[REBOL] Re: newbie - How to
From: greggirwin:mindspring at: 22-Jun-2003 0:59
DN> What will be more accepted:
DN> A universal client (REBOL) that uses powerful yet
DN> non-standard data format and has integration limits.
I can't speak for anyone else here (or anywhere else for that matter
:), but I'm not very fond of XML (to put it mildly). It doesn't matter
to me if REBOL's native format is widely accepted, but for those who
adopt it, I think there are major benefits to be had.
DN> My english isn't strong, but I mean that smallness
DN> seems a very high design philosophy in REBOL. REBOL
DN> compares to FORTH very much in this aspect, and yet
DN> the formula does not appear potent historically.
Well, your English is good enough that I didn't know it wasn't native
for you! It's *very* good. And yes, you're absolutely correct that is
seems smallness is a priority, but I think they (at RT), and we, strive
more for simplicity and elegance; the size reduction is a happy
side effect, not an end to itself.
DN> I mean that REBOL offers powerful features very
DN> easily, but hit hard limits with integration or GUI
I have a few limits I've hit with REBOL, but really *very* few. Of
course there are things each of us want (don't get started now Pekr!
;) but there aren't any technical showstoppers keeping me from using
REBOL. What I *have* done is changed my perceptions at times.
When I first started with REBOL, I wanted to mold it into what I was
familiar with, and that often didn't work well. I would write
functions to change the behavior of things that were built in, but
that caused things not to fit together well with the rest of REBOL.
So, I started looking at the big picture and the long view. When I

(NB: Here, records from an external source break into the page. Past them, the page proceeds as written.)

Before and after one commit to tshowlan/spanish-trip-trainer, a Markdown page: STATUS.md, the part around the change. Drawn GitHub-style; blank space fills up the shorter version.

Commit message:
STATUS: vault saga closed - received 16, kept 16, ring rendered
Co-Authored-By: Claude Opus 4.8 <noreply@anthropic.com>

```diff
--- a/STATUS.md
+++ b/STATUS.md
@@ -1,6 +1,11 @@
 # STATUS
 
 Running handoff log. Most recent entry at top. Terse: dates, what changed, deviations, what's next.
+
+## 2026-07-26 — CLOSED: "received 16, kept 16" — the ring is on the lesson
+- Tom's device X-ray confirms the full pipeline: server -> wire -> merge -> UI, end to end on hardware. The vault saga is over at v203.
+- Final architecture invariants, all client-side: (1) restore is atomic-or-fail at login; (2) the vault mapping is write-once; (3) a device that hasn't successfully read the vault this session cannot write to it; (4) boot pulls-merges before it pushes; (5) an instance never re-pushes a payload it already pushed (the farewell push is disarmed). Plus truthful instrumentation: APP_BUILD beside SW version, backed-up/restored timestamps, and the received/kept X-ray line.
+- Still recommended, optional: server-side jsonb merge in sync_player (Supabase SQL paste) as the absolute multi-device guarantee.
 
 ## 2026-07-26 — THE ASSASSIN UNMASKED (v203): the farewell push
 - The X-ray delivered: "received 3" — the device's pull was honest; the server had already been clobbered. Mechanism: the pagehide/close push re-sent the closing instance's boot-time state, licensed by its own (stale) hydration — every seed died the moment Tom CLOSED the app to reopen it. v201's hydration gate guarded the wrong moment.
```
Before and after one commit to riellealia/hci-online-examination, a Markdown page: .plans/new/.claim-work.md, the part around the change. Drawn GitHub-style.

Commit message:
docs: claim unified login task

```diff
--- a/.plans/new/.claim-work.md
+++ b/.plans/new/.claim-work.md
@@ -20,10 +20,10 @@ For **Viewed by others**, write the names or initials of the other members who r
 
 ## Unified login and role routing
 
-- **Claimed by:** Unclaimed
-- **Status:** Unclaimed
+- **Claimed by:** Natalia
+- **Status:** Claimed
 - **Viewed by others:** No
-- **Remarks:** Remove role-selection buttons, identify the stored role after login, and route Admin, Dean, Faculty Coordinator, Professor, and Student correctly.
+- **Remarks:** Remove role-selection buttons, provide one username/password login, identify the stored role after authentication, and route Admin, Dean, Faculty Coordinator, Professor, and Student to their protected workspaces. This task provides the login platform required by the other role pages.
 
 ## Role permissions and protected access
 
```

wanted to change something, because I thought it was wrong, I would
stop and think about it; try to see how it fit into the grand scheme
of things; and try to decide honestly if my way was better. So far,
there aren't too many things that I'm still not sure of as far as
basic design choices. Carl and the team seem to think long and hard
about what they do. We may not always know why things work a certain
way, but I've become very confident that not much in REBOL works the
way it does by accident. :)
DN> APIs are better abstracted by non-REBOL tools, so it is easier to
DN> use them.
The GUI issue is always interesting to me (I specialized in VB for 11
years) and I did a lot of work against the API from VB. There are a
lot of things about VID that could be better, to be sure, but you have
to admit that it gives us a lot of bang for the buck. It can be work
to research things out when you need to go beyond the basics, but if
you've ever written an ActiveX control that needed to do subclassing
or anything out of the ordinary, how does REBOL compare?
What really excites me is not how good VID is, but that it's just an
*example* of what can be done with REBOL. There's no reason
(especially since you can see the source) that you can't cook up your
own UI dialect that blows VID away. They've given us the springboard,
all we have to do is jump. :)
On the API side, the easier it is to use them, the more people will
use them, and the more scripts will become Windows-centric. Given my
background, penchant for writing code generators, and REBOL, it
shouldn't be *too* hard to write a tool that will take API
declarations and create REBOL-friendly versions. I haven't done it
though, by conscious choice. I think it would hurt more than it helps.
DN> In my first weeks with REBOL I found limits in areas
DN> where I never once considered. I now know better when
DN> to use REBOL and when not. However, Isaac Gouy found
DN> limits in his first 5 minutes so he may not recover.
DN> It is bitter message if he can't solve his problem
DN> simply because the problem itself is not platform
There are indeed limits, as with all things. If there is a specific
thing you need to do, and REBOL doesn't do it, there's not much to
say. Other than that, I'm thankful for the people on this list who
have helped me over hurdles when I thought I hit a limit in REBOL.
There are still a few of course, but these are clever folks. ;)
Sorry I got so long winded. Sometimes I start talking and forget
to stop. :)